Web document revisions
----

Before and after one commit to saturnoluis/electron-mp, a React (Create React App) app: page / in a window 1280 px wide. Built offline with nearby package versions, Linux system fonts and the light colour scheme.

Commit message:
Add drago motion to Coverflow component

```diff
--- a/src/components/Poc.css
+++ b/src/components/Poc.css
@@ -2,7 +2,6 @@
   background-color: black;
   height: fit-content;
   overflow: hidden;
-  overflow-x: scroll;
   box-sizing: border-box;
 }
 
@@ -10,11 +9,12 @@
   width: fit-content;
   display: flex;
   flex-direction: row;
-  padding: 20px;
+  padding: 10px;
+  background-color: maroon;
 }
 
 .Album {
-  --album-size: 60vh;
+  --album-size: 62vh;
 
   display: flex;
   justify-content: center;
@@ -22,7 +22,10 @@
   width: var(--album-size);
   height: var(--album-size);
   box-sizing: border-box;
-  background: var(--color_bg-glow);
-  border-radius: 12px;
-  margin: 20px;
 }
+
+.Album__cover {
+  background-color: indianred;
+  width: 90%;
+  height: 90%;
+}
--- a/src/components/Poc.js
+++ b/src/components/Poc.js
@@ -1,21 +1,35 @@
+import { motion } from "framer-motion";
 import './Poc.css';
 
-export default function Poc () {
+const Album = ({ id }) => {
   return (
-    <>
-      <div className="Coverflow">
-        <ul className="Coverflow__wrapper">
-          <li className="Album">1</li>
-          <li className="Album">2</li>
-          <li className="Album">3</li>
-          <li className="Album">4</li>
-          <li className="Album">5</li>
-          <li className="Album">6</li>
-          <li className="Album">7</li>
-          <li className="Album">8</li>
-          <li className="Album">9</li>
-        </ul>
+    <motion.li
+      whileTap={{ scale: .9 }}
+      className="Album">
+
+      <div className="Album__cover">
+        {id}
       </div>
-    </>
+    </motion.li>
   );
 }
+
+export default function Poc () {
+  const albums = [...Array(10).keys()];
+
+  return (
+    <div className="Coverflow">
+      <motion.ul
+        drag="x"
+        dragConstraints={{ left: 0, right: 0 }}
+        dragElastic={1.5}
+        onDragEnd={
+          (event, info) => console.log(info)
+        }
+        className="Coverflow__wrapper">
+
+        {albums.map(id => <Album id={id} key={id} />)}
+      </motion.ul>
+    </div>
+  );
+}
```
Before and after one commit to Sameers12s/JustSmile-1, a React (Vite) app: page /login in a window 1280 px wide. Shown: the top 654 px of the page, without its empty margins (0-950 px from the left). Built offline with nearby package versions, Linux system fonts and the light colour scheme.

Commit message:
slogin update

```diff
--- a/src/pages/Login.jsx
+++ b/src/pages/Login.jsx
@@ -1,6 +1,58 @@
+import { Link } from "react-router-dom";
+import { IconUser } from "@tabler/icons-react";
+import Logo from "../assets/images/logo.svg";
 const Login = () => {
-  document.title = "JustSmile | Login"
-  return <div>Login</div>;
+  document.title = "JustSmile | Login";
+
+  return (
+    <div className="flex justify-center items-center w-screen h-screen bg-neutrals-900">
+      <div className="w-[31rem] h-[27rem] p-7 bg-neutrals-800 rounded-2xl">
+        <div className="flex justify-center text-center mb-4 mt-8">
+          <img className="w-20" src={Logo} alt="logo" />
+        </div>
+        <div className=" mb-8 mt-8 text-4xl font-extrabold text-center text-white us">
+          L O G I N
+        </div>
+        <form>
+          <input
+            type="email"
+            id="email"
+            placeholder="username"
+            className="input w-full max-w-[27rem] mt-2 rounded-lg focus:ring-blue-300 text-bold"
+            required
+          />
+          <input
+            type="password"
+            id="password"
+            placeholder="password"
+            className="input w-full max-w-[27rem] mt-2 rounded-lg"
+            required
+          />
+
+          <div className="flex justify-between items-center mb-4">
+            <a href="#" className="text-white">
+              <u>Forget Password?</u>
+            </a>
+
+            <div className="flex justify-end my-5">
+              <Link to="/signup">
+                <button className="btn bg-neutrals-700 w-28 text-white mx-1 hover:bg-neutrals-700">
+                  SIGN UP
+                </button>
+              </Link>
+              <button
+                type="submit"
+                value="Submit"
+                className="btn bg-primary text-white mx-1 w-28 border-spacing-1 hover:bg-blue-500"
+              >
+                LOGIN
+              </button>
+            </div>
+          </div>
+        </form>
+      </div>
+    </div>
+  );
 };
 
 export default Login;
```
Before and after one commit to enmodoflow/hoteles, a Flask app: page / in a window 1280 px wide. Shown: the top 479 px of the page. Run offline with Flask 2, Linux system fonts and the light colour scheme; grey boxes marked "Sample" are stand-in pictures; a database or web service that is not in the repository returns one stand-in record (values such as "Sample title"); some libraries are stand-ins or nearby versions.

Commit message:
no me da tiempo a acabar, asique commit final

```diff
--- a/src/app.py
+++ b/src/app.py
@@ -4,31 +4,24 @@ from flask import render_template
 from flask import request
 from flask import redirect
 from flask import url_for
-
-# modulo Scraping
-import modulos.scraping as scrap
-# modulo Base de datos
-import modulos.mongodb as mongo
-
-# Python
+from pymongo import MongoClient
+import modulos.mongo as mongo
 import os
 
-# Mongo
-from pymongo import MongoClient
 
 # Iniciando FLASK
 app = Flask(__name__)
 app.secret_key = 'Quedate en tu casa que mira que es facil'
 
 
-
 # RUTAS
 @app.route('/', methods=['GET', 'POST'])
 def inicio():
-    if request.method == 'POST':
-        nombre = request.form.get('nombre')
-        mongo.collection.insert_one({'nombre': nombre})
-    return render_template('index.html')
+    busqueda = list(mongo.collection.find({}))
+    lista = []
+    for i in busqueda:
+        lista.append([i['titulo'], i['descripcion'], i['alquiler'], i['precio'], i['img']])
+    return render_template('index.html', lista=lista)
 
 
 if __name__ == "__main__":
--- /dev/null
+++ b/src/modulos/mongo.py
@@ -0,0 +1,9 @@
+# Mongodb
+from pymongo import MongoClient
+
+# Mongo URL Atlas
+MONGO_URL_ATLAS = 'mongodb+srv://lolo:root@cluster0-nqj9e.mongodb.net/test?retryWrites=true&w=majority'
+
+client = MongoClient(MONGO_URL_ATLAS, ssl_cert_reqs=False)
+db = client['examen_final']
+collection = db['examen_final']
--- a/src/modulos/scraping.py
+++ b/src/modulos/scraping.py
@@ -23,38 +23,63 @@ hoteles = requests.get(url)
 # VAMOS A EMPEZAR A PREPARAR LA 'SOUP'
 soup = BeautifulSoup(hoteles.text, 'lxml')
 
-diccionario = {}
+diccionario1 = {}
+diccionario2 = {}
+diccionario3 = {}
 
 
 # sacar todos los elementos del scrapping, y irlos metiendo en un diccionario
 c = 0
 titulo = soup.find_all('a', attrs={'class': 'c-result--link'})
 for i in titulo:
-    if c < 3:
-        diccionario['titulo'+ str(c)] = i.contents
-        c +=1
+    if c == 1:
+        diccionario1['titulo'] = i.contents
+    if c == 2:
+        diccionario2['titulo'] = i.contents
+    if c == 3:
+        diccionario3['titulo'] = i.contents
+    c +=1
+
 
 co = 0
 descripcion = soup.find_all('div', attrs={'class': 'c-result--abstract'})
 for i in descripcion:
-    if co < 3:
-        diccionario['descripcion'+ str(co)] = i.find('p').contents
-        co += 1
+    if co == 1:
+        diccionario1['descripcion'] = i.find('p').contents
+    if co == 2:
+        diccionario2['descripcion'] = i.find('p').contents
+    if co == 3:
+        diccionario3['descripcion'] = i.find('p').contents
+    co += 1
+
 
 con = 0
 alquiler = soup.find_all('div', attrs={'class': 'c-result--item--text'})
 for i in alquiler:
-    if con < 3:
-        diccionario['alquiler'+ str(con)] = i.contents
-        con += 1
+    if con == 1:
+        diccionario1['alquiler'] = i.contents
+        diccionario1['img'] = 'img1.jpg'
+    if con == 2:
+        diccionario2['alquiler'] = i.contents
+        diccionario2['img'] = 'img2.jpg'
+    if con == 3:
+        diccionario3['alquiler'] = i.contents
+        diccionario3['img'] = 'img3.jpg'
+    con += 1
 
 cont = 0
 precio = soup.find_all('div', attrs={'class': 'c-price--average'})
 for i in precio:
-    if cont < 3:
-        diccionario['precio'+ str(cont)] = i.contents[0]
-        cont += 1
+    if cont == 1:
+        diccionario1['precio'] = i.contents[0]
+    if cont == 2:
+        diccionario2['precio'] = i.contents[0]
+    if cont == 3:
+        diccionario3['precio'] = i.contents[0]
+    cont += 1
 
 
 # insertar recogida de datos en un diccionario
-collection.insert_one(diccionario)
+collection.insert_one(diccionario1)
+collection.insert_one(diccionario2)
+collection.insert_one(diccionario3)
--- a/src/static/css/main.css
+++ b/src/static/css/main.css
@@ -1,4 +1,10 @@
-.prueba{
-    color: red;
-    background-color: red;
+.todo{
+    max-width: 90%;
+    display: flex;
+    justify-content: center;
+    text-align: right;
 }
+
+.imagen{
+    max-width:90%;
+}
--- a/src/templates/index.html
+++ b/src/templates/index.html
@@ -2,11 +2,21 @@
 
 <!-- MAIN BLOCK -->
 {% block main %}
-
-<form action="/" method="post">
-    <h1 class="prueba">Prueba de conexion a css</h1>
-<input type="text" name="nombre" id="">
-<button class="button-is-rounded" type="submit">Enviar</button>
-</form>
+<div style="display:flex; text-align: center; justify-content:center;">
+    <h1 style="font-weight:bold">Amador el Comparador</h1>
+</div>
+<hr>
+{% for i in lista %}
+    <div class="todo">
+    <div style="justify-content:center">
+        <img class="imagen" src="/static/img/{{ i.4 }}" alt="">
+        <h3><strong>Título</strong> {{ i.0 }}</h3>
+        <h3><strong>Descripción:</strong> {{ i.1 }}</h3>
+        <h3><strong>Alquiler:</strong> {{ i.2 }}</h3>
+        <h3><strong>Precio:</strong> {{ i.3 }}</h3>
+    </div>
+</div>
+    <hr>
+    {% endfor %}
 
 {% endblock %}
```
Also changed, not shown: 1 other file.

----

- **TASK**: Copy out, in full, each line above that has the word "versions" in it.

- **PROBLEM SOLUTION**:
Before and after one commit to saturnoluis/electron-mp, a React (Create React App) app: page / in a window 1280 px wide. Built offline with nearby package versions, Linux system fonts and the light colour scheme.
Before and after one commit to Sameers12s/JustSmile-1, a React (Vite) app: page /login in a window 1280 px wide. Shown: the top 654 px of the page, without its empty margins (0-950 px from the left). Built offline with nearby package versions, Linux system fonts and the light colour scheme.
Before and after one commit to enmodoflow/hoteles, a Flask app: page / in a window 1280 px wide. Shown: the top 479 px of the page. Run offline with Flask 2, Linux system fonts and the light colour scheme; grey boxes marked "Sample" are stand-in pictures; a database or web service that is not in the repository returns one stand-in record (values such as "Sample title"); some libraries are stand-ins or nearby versions.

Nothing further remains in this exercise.